Dental School Application Season Begins!

June 4th, 2012 | Posted by Elias Almaz in Advice | Dental School | Portfolio | Tips

APPLYING FOR THE 2014 AADSAS APPLICATION?

Good morning!!! Today is the most important day for every pre-dental student planning on attending dental school for the 2013-2014 school year! The 2012 AADSAS application season has begun! By now, you should have most of the application completed so that as soon as the application opens, you can fill all the application sections including your letters of recommendation, personal statement, and all your extracurricular activities! If you have not compiled your application contents, don’t fret! There is still plenty of time to turn everything in. However, keep in mind that dental school admissions are based on a rolling admissions system, in which fewer people are admitted as time passes by. In essence, it is easier to get in to dental schools if you apply right away rather than a few months in.

Last week I had the privilege to attend a presentation by Stan Constantino, a Director of Admissions from the University of Pacific Arthur A. Dugoni School of Dentistry. Stan enlightened us on topics related to admissions. We also got the opportunity to get many of our questions answered regarding UoP and dental school admissions in general.  The following list was compiled based on answers given by Mr. Constantino which have been further expanded:

When is “early” when it comes to application season?

Generally, if you apply before the end of the month of June, you are considered an early applicant. Applications within the first month are immediately processed but not reviewed by dental schools for roughly another month. As a result, submitting on the first day does not have a significant advantage over submitting than the end of June. However, the rule of thumb is that if you have all the sections ready, then you should submit it as soon as the application is available.

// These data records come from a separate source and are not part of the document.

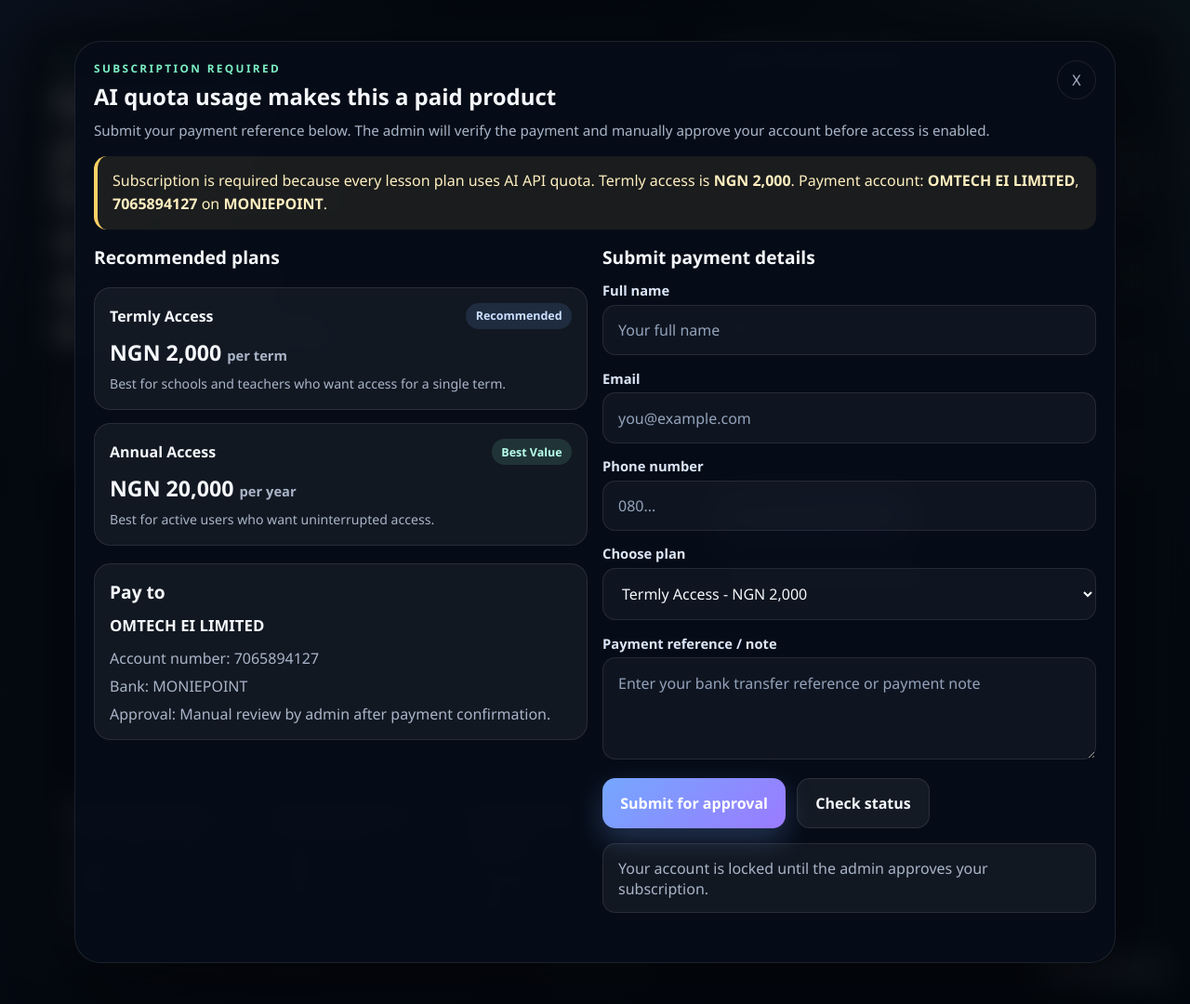
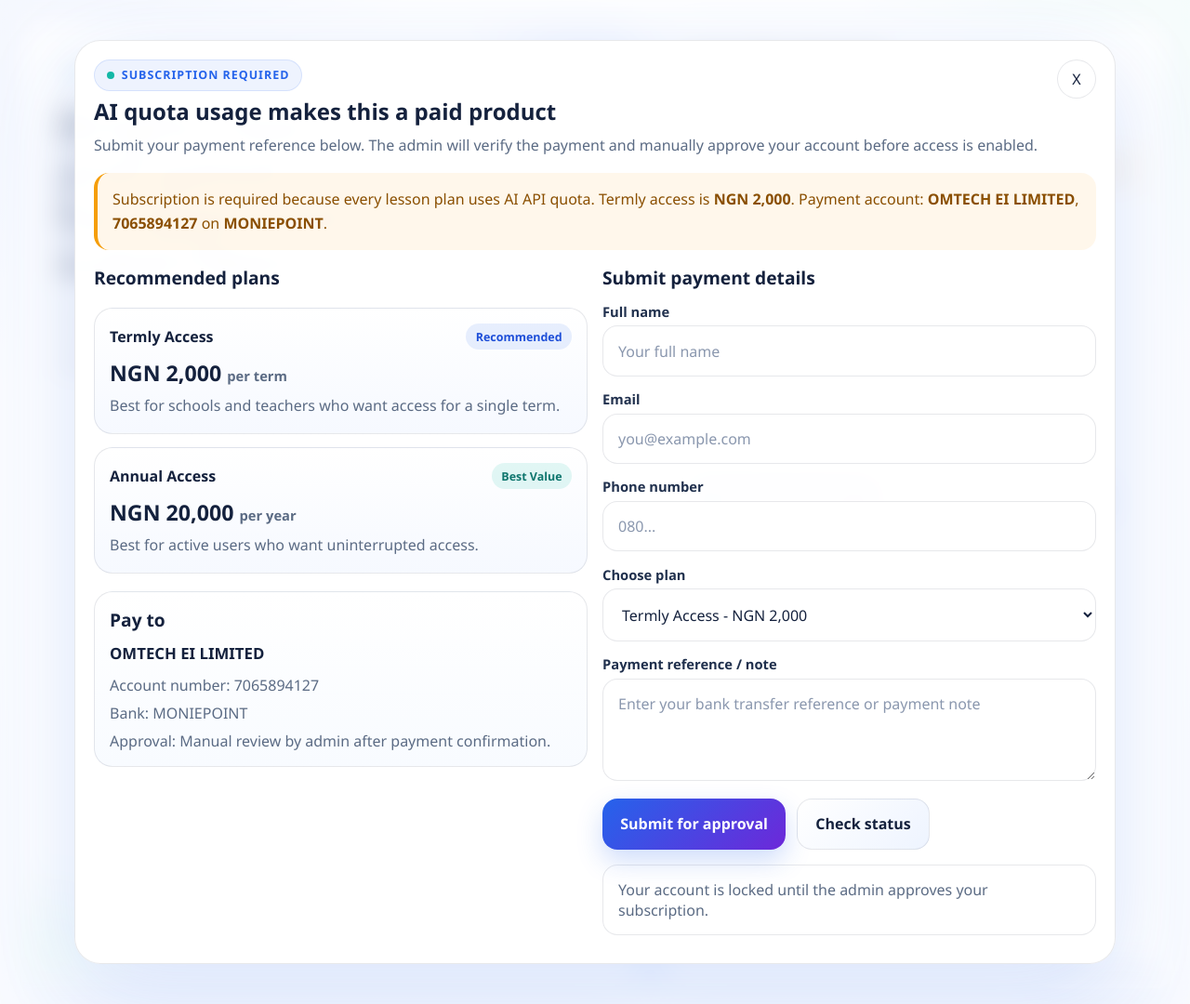
Before and after one commit to Abuqataada/lesson_planner, a FastAPI app: page / in a window 1280 px wide. Shown: the whole page at 93% size. Run offline with FastAPI, Linux system fonts and the light colour scheme.

Commit message:
changed to white theme

```diff
--- a/templates/form.html
+++ b/templates/form.html
@@ -6,16 +6,18 @@
     <title>AI Lesson Plan Generator</title>
     <style>
         :root {
-            --bg: #08111f;
-            --panel: rgba(12, 20, 35, 0.86);
-            --panel-strong: #0f1d33;
-            --text: #f5f7fb;
-            --muted: #a9b5c8;
-            --line: rgba(255, 255, 255, 0.09);
-            --accent: #75a7ff;
-            --accent-2: #7cf0c5;
-            --danger: #ff7f7f;
-            --warning: #ffd166;
+            --bg: #f5f8ff;
+            --panel: rgba(255, 255, 255, 0.92);
+            --panel-strong: #ffffff;
+            --text: #14213d;
+            --muted: #5b6b84;
+            --line: rgba(20, 33, 61, 0.10);
+            --accent: #2563eb;
+            --accent-2: #14b8a6;
+            --accent-3: #f97316;
+            --danger: #dc2626;
+            --warning: #f59e0b;
+            --shadow: 0 18px 55px rgba(37, 99, 235, 0.12);
         }
 
         * {
@@ -29,15 +31,15 @@
             font-family: "Segoe UI", Tahoma, Geneva, Verdana, sans-serif;
             color: var(--text);
             background:
-                radial-gradient(circle at top left, rgba(117, 167, 255, 0.24), transparent 30%),
-                radial-gradient(circle at top right, rgba(124, 240, 197, 0.14), transparent 28%),
-                linear-gradient(160deg, #050a14 0%, #101a2b 48%, #071120 100%);
+                radial-gradient(circle at top left, rgba(37, 99, 235, 0.16), transparent 26%),
+                radial-gradient(circle at top right, rgba(20, 184, 166, 0.14), transparent 22%),
+                linear-gradient(180deg, #ffffff 0%, #eef4ff 100%);
         }
 
         .shell {
             min-height: 100vh;
             display: grid;
-            grid-template-columns: 1.15fr 0.85fr;
+            grid-template-columns: 1.1fr 0.9fr;
             gap: 1.5rem;
             padding: 1.5rem;
             max-width: 1400px;
@@ -45,53 +47,74 @@
         }
 
         .hero, .panel {
+            background: var(--panel);
             border: 1px solid var(--line);
             border-radius: 28px;
-            background: var(--panel);
-            box-shadow: 0 20px 60px rgba(0, 0, 0, 0.35);
-            backdrop-filter: blur(12px);
+            box-shadow: var(--shadow);
+            backdrop-filter: blur(10px);
         }
 
         .hero {
-            padding: 2rem;
+            padding: 2.25rem;
+            position: relative;
+            overflow: hidden;
             display: flex;
             flex-direction: column;
             justify-content: space-between;
-            position: relative;
-            overflow: hidden;
         }
 
+        .hero::before,
         .hero::after {
             content: "";
             position: absolute;
-            inset: auto -12% -22% auto;
-            width: 280px;
-            height: 280px;
-            background: radial-gradient(circle, rgba(124, 240, 197, 0.18), transparent 65%);
             border-radius: 50%;
             pointer-events: none;
         }
 
+        .hero::before {
+            width: 260px;
+            height: 260px;
+            right: -70px;
+            top: -70px;
+            background: radial-gradient(circle, rgba(37, 99, 235, 0.18), transparent 68%);
+        }
+
+        .hero::after {
+            width: 220px;
+            height: 220px;
+            left: -80px;
+            bottom: -80px;
+            background: radial-gradient(circle, rgba(20, 184, 166, 0.15), transparent 68%);
+        }
+
         .eyebrow {
-            color: var(--accent-2);
+            display: inline-flex;
+            align-items: center;
+            gap: 0.5rem;
+            color: var(--accent);
+            background: rgba(37, 99, 235, 0.08);
+            border: 1px solid rgba(37, 99, 235, 0.12);
+            border-radius: 999px;
+            padding: 0.45rem 0.8rem;
+            font-size: 0.78rem;
+            font-weight: 800;
+            letter-spacing: 0.08em;
             text-transform: uppercase;
-            letter-spacing: 0.2em;
-            font-size: 0.74rem;
-            font-weight: 700;
         }
 
         h1 {
-            font-size: clamp(2.3rem, 4vw, 4.5rem);
+            font-size: clamp(2.3rem, 4vw, 4.8rem);
             line-height: 0.95;
-            margin: 0.75rem 0 1rem;
+            margin: 1rem 0 1rem;
             max-width: 11ch;
+            letter-spacing: -0.03em;
         }
 
         .lede {
-            max-width: 60ch;
+            max-width: 64ch;
             color: var(--muted);
-            font-size: 1.02rem;
-            line-height: 1.7;
+            font-size: 1.03rem;
+            line-height: 1.75;
         }
 
         .stats {
@@ -104,20 +127,19 @@
         .stat {
             padding: 1rem;
             border-radius: 20px;
-            background: rgba(255, 255, 255, 0.04);
+            background: linear-gradient(180deg, rgba(255, 255, 255, 0.92), rgba(240, 245, 255, 0.95));
             border: 1px solid var(--line);
         }
 
         .stat strong {
             display: block;
-            font-size: 1.1rem;
+            font-size: 1rem;
             margin-bottom: 0.35rem;
         }
 
-        .stat span {
+        .stat span, .subtle, .tiny {
             color: var(--muted);
-            font-size: 0.92rem;
-            line-height: 1.5;
+            line-height: 1.6;
         }
 
         .panel {
@@ -126,13 +148,7 @@
 
         .panel h2, .section-title {
             font-size: 1.2rem;
-            margin-bottom: 0.7rem;
-        }
-
-        .subtle {
-            color: var(--muted);
-            line-height: 1.6;
-            font-size: 0.95rem;
+            margin-bottom: 0.65rem;
         }
 
         .form-grid {
@@ -144,9 +160,9 @@
         label {
             display: block;
             font-size: 0.92rem;
-            color: #dce6f7;
+            color: #20304d;
             margin-bottom: 0.35rem;
-            font-weight: 600;
+            font-weight: 700;
         }
 
         input, select, textarea, button {
@@ -155,21 +171,22 @@
 
         input, select, textarea {
             width: 100%;
-            background: rgba(255, 255, 255, 0.04);
+            background: #fff;
             border: 1px solid var(--line);
-            border-radius: 14px;
+            border-radius: 16px;
             color: var(--text);
             padding: 0.95rem 1rem;
             outline: none;
-            transition: border-color 0.2s ease, transform 0.2s ease;
+            transition: border-color 0.18s ease, transform 0.18s ease, box-shadow 0.18s ease;
         }
 
         input::placeholder, textarea::placeholder {
-            color: #93a3bb;
+            color: #8a97ae;
         }
 
         input:focus, select:focus, textarea:focus {
-            border-color: rgba(117, 167, 255, 0.75);
+            border-color: rgba(37, 99, 235, 0.6);
+            box-shadow: 0 0 0 4px rgba(37, 99, 235, 0.10);
             transform: translateY(-1px);
         }
 
@@ -187,9 +204,9 @@
         .btn {
             border: none;
             cursor: pointer;
-            border-radius: 14px;
+            border-radius: 16px;
             padding: 0.95rem 1.2rem;
-            font-weight: 700;
+            font-weight: 800;
             transition: transform 0.18s ease, box-shadow 0.18s ease, opacity 0.18s ease;
         }
 
@@ -198,39 +215,42 @@
         }
 
         .btn-primary {
-            background: linear-gradient(135deg, var(--accent), #9a7bff);
+            background: linear-gradient(135deg, var(--accent), #6d28d9);
             color: white;
-            box-shadow: 0 12px 30px rgba(117, 167, 255, 0.26);
+            box-shadow: 0 12px 28px rgba(37, 99, 235, 0.22);
         }
 
         .btn-secondary {
-            background: rgba(255, 255, 255, 0.06);
+            background: linear-gradient(135deg, #ffffff, #eef4ff);
             color: var(--text);
             border: 1px solid var(--line);
         }
 
         .status {
             margin-top: 1rem;
-            padding: 0.9rem 1rem;
-            border-radius: 14px;
-            background: rgba(255, 255, 255, 0.05);
+            padding: 0.95rem 1rem;
+            border-radius: 16px;
+            background: #ffffff;
             border: 1px solid var(--line);
             color: var(--muted);
         }
 
         .status.ok {
-            border-color: rgba(124, 240, 197, 0.4);
-            color: #dbfff3;
+            border-color: rgba(20, 184, 166, 0.25);
+            color: #0f766e;
+            background: rgba(20, 184, 166, 0.06);
         }
 
         .status.warn {
-            border-color: rgba(255, 209, 102, 0.45);
-            color: #fff3cf;
+            border-color: rgba(245, 158, 11, 0.25);
+            color: #9a5b00;
+            background: rgba(245, 158, 11, 0.08);
         }
 
         .status.err {
-            border-color: rgba(255, 127, 127, 0.4);
-            color: #ffd6d6;
+            border-color: rgba(220, 38, 38, 0.25);
+            color: #b91c1c;
+            background: rgba(220, 38, 38, 0.06);
         }
 
         .plans {
@@ -241,8 +261,8 @@
 
         .plan {
             padding: 1rem;
-            border-radius: 18px;
-            background: rgba(255, 255, 255, 0.05);
+            border-radius: 20px;
+            background: linear-gradient(180deg, #ffffff, #f6f9ff);
             border: 1px solid var(--line);
         }
 
@@ -261,21 +281,21 @@
             padding: 0.35rem 0.65rem;
             border-radius: 999px;
             font-size: 0.78rem;
-            font-weight: 700;
-            background: rgba(117, 167, 255, 0.13);
-            color: #cbe0ff;
+            font-weight: 800;
+            background: rgba(37, 99, 235, 0.10);
+            color: #1d4ed8;
         }
 
         .pill.best {
-            background: rgba(124, 240, 197, 0.13);
-            color: #b8ffea;
+            background: rgba(20, 184, 166, 0.12);
+            color: #0f766e;
         }
 
         .payment-box {
             margin-top: 1.2rem;
             padding: 1rem;
-            border-radius: 18px;
-            background: rgba(255, 255, 255, 0.05);
+            border-radius: 20px;
+            background: linear-gradient(180deg, #ffffff, #f8fbff);
             border: 1px solid var(--line);
         }
 
@@ -301,7 +321,7 @@
         .modal {
             position: fixed;
             inset: 0;
-            background: rgba(3, 6, 11, 0.7);
+            background: rgba(255, 255, 255, 0.70);
             backdrop-filter: blur(14px);
             display: none;
             align-items: center;
@@ -320,8 +340,8 @@
             overflow: auto;
             border-radius: 28px;
             border: 1px solid var(--line);
-            background: rgba(7, 13, 24, 0.96);
-            box-shadow: 0 30px 100px rgba(0, 0, 0, 0.55);
+            background: rgba(255, 255, 255, 0.97);
+            box-shadow: 0 30px 100px rgba(37, 99, 235, 0.18);
             padding: 1.25rem;
         }
 
@@ -334,8 +354,8 @@
         }
 
         .modal-close {
-            background: transparent;
-            color: var(--muted);
+            background: #ffffff;
+            color: var(--text);
             border: 1px solid var(--line);
             border-radius: 999px;
             width: 42px;
@@ -350,30 +370,20 @@
         }
 
         .lock-note {
-            padding: 0.85rem 1rem;
+            padding: 0.95rem 1rem;
             border-left: 4px solid var(--warning);
-            background: rgba(255, 209, 102, 0.08);
-            border-radius: 14px;
-            color: #ffefc0;
+            background: rgba(245, 158, 11, 0.08);
+            border-radius: 16px;
+            color: #8a4f00;
             margin: 1rem 0;
-            line-height: 1.6;
-        }
-
-        .tiny {
-            color: var(--muted);
-            font-size: 0.88rem;
-            line-height: 1.55;
-        }
-
-        .hidden {
-            display: none !important;
+            line-height: 1.65;
         }
 
         .spinner {
             width: 18px;
             height: 18px;
             border-radius: 50%;
-            border: 2px solid rgba(255, 255, 255, 0.25);
+            border: 2px solid rgba(255, 255, 255, 0.4);
             border-top-color: white;
             display: inline-block;
             animation: spin 0.75s linear infinite;
@@ -386,13 +396,22 @@
             right: 1rem;
             bottom: 1rem;
             z-index: 2;
-            color: var(--muted);
+            color: var(--accent);
             text-decoration: none;
-            background: rgba(255, 255, 255, 0.06);
+            background: rgba(255, 255, 255, 0.92);
             border: 1px solid var(--line);
             padding: 0.7rem 0.9rem;
             border-radius: 999px;
             font-size: 0.9rem;
+            box-shadow: 0 8px 24px rgba(37, 99, 235, 0.12);
+        }
+
+        .eyebrow::before {
+            content: "";
+            width: 8px;
+            height: 8px;
+            border-radius: 50%;
+            background: var(--accent-2);
         }
 
         @keyframes spin {
@@ -401,11 +420,7 @@
         }
 
         @media (max-width: 1000px) {
-            .shell, .modal-grid {
-                grid-template-columns: 1fr;
-            }
-
-            .stats {
+            .shell, .modal-grid, .stats {
                 grid-template-columns: 1fr;
             }
         }
@@ -416,26 +431,12 @@
         <section class="hero">
             <div>
                 <div class="eyebrow">Monetized AI Lesson Planner</div>
-                <h1>Generate polished lesson plans only for approved subscribers.</h1>
+                <h1>Bright, fast, and gated for approved subscribers.</h1>
                 <p class="lede">
-                    This app uses AI API quota every time a lesson plan is generated, so access is gated behind a subscription and manual approval. Once approved, subscribers can generate lesson plans instantly from this same interface.
+                    This app uses AI API quota every time a lesson plan is generated, so access is protected by a subscription and manual approval. Once approved, subscribers can generate lesson plans instantly from this same interface.
                 </p>
             </div>
 
-            <div class="stats">
-                <div class="stat">
-                    <strong>Subscription Gate</strong>
-                    <span>Users submit payment details, then the admin approves access manually.</span>
-                </div>
-                <div class="stat">
-                    <strong>Quota Protection</strong>
-                    <span>Every generation request is blocked until a subscriber is approved.</span>
-                </div>
-                <div class="stat">
-                    <strong>Simple Admin Control</strong>
-                    <span>Review pending subscribers and approve or reject with one click.</span>
-                </div>
-            </div>
         </section>
 
         <section class="panel">
@@ -557,7 +558,6 @@
     </div>
 
     <script>
-        const subscriptionPlans = {{ subscription_plans | tojson }};
         const lessonForm = document.getElementById('lessonForm');
         const accessStatus = document.getElementById('accessStatus');
         const errorDiv = document.getElementById('error');
```
Also changed, not shown: templates/admin.html (+69 -31 lines).
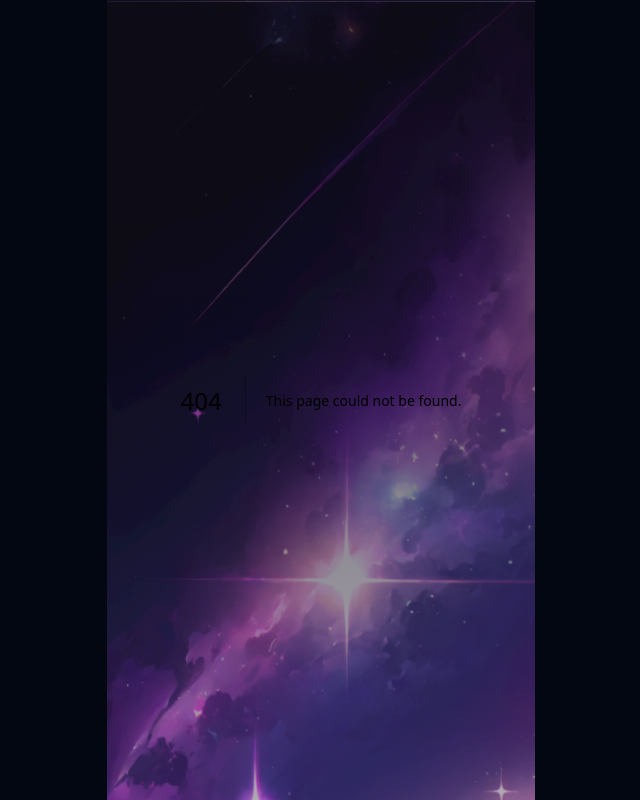
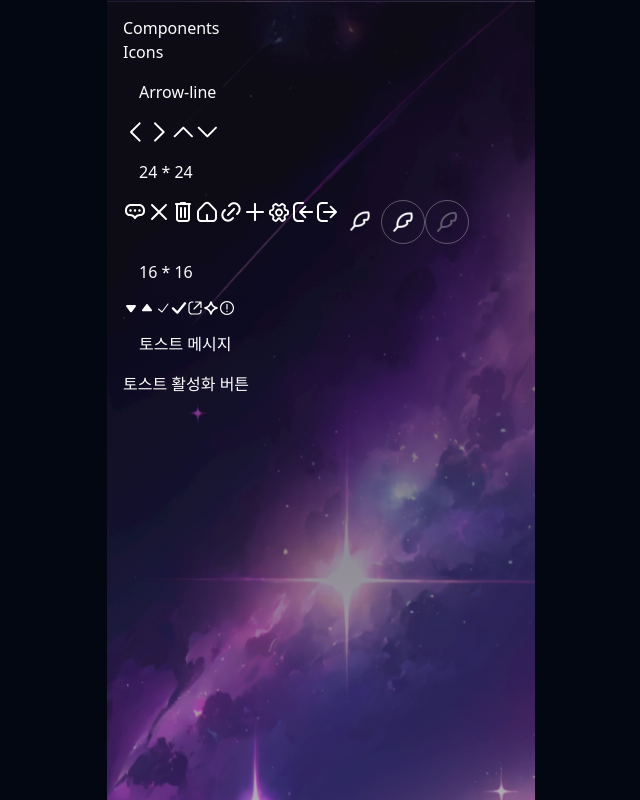
Before and after one commit to easy-or-hard/ZARI-FRONTEND, a Next.js app: page /testie/components in a window 1280 px wide. Before the commit this address had no page. Shown: the whole page, without its empty margins (319-959 px from the left). Built offline with nearby package versions, Linux system fonts and the light colour scheme.

Commit message:
UI 컴포넌트 확인 페이지

```diff
--- /dev/null
+++ b/src/app/testie/components/layout.tsx
@@ -0,0 +1,14 @@
+import React from "react";
+import ToastProvider from "@/components/ui/toast-message/toast-provider";
+
+export default function RootLayout({
+                                       children,
+                                   }: {
+    children: React.ReactNode
+}) {
+    return (
+        <ToastProvider>
+            {children}
+        </ToastProvider>
+    )
+}
--- /dev/null
+++ b/src/app/testie/components/page.tsx
@@ -0,0 +1,73 @@
+'use client'
+import LeftIcon from "@/components/ui/icon/arrow/leftIcon";
+import RightIcon from "@/components/ui/icon/arrow/rightIcon";
+import DownIcon from "@/components/ui/icon/arrow/downIcon";
+import UpIcon from "@/components/ui/icon/arrow/upIcon";
+import ChatIcon from "@/components/ui/icon/size24/chat";
+import CloseIcon from "@/components/ui/icon/size24/close";
+import DeleteIcon from "@/components/ui/icon/size24/delete";
+import HomeIcon from "@/components/ui/icon/size24/home";
+import LinkIcon from "@/components/ui/icon/size24/link";
+import PlusIcon from "@/components/ui/icon/size24/plus";
+import SettingIcon from "@/components/ui/icon/size24/setting";
+import SignInIcon from "@/components/ui/icon/size24/sign-in";
+import SignOutIcon from "@/components/ui/icon/size24/sign-out";
+import WriteIcon from "@/components/ui/icon/size24/write";
+import WriteSignedInIcon from "@/components/ui/icon/size24/write-signed-in";
+import WriteSignedOutIcon from "@/components/ui/icon/size24/wirte-signed-out";
+import ArrowDownIcon from "@/components/ui/icon/size16/arrow-down";
+import ArrowUpIcon from "@/components/ui/icon/size16/arrow-up";
+import CheckIcon from "@/components/ui/icon/size16/check";
+import NewTabIcon from "@/components/ui/icon/size16/new-tab";
+import CheckBoldIcon from "@/components/ui/icon/size16/check-bold";
+import WarningIcon from "@/components/ui/icon/size16/warning";
+import StarIcon from "@/components/ui/icon/size16/star";
+
+import {useContext} from "react";
+import {ToastContext} from "@/components/ui/toast-message/toast-provider";
+
+export default function Components() {
+    const showToast = useContext(ToastContext);
+
+    return (
+        <div className='p-4 w-full'>
+            <h1>Components</h1>
+            <h2>Icons</h2>
+            <h3 className='m-4'>Arrow-line</h3>
+            <div className='flex'>
+                <LeftIcon/>
+                <RightIcon/>
+                <UpIcon/>
+                <DownIcon/>
+            </div>
+            <h3 className='m-4'>24 * 24</h3>
+            <div className='flex'>
+                <ChatIcon/>
+                <CloseIcon/>
+                <DeleteIcon/>
+                <HomeIcon/>
+                <LinkIcon/>
+                <PlusIcon/>
+                <SettingIcon/>
+                <SignInIcon/>
+                <SignOutIcon/>
+                <WriteIcon/>
+                <WriteSignedInIcon/>
+                <WriteSignedOutIcon/>
+            </div>
+            <h3 className='m-4'>16 * 16</h3>
+            <div className='flex'>
+                <ArrowDownIcon/>
+                <ArrowUpIcon/>
+                <CheckIcon/>
+                <CheckBoldIcon/>
+                <NewTabIcon/>
+                <StarIcon/>
+                <WarningIcon/>
+            </div>
+            <h3 className='m-4'>토스트 메시지</h3>
+            <button onClick={() => showToast("토스트입니다. 토스트입니다. 토스트입니다. 토스트입니다. 토스트입니다.")}>
+                토스트 활성화 버튼</button>
+        </div>
+    )
+}
```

When should I have my DAT done by?

It is highly recommended that the DAT test is completed as early as possible. To still be considered a moderately-early applicant, you should have your DAT done no later than July. You can take your exam later than that, but your application will lose its early advantage it had when you initially submitted it. Applications missing sections are put on hold until the section is delivered. I have heard of people taking the DAT as late as October or November of their application cycle!

What DAT score should I aim for?

You should aim for as high as possible, however a good “safe” zone is anything above 20. This applies to virtually all dental schools. Stan Constantino mentioned that UoP, in particular, is least concerned with the Quantitative Reasoning section of the DAT. His rule of thumb is that if you score 17 or under on any section, then you should retake the test. Anything that low is not considered a competitive score.

Can I take the DAT over?

You can take the DAT once every 90 days. Your last attempt is the score that is reviewed by dental schools. Please be aware that any regression in score will override any higher scores previously earned. Only take the test if you are ready to take it again, do not do it just because you can!

How long does it take for dental schools to receive my application?

Your application’s delivery time can vary significantly. Some schools fall under a 3-6 week window while other schools fall under a 6-8 week window. Since the delivery window can vary over a month, it is best to have the mindset that all of your desired dental schools will receive your application no later than 3 weeks after applications open June 4th. This way, you give yourself a specific goal that will prevent your applications completion from dragging on weeks or months longer than it should!

What if I submit my application immediately, but I am waiting for my letter of recommendation from person X?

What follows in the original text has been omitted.